Tuesday, 15 April 2008

elixir and serene

The Proto-Indo-European root is *ḱsero- "dry". This became Greek ξηρός ksēros "dry, arid" and ksērion "desiccative powder for wounds". ksērion was borrowed into Arabic as al-'iksīr (أَلْإِكْسِير ?) (with an epenthetic initial vowel and the definite article al), and generalized to mean "elixir". This was borrowed into medieval Latin as elixir.

The suffixed variant *ḱseres-no- (*-no- formed adjectives) became Latin serēnus "serene, bright, clear", borrowed into English as serene.

2 comments :

A. said...

My favorite English word for 'dry' is 'sere'. There's also 'sear' as in 'searing heat'.

goofy said...
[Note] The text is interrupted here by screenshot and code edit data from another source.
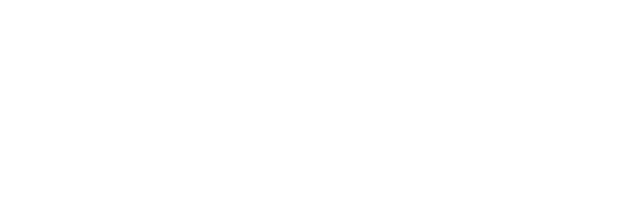
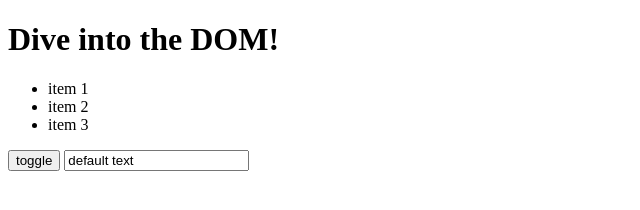
Before and after one commit to mg5566/JavaScript-The-Complete-Guide, a plain HTML site: page 7-DOM/index.html in a window 1280 px wide. Shown: the whole page, without its empty margins (0-640 px from the left). Drawn offline with Linux system fonts and the light colour scheme.

Commit message:
todays learn

```diff
--- a/7-DOM/app.js
+++ b/7-DOM/app.js
@@ -1,3 +1,4 @@
+/*
 window.alert(`this is window's alert`);
 
 const alert = () => {
@@ -5,3 +6,18 @@ const alert = () => {
 }
 
 alert();
+*/
+
+const section = document.querySelector('section');
+const button = document.querySelector('button');
+
+button.addEventListener('click', () => {
+  /*
+  if (section.className === 'red-bg vis') {
+    section.className = 'invis';
+  } else {
+    section.className = 'red-bg vis';
+  }
+  */
+  section.classList.toggle('vis');
+})
--- a/7-DOM/index.html
+++ b/7-DOM/index.html
@@ -6,9 +6,18 @@
         content="width=device-width, user-scalable=no, initial-scale=1.0, maximum-scale=1.0, minimum-scale=1.0">
   <meta http-equiv="X-UA-Compatible" content="ie=edge">
   <title>DOM Interaction</title>
-  <script src="app.js" defer></script>
+<!--  <script src="app.js" defer></script>-->
 </head>
 <body>
-
+  <header><h1 id="main-title">Dive into the DOM!</h1></header>
+  <section class>
+    <ul>
+      <li>item 1</li>
+      <li class="list-item">item 2</li>
+      <li class="list-item">item 3</li>
+    </ul>
+  </section>
+  <button>toggle</button>
+  <input type="text" value="default text"/>
 </body>
 </html>
```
sere and sear are from a different root: *saus- "dry", also found in austere.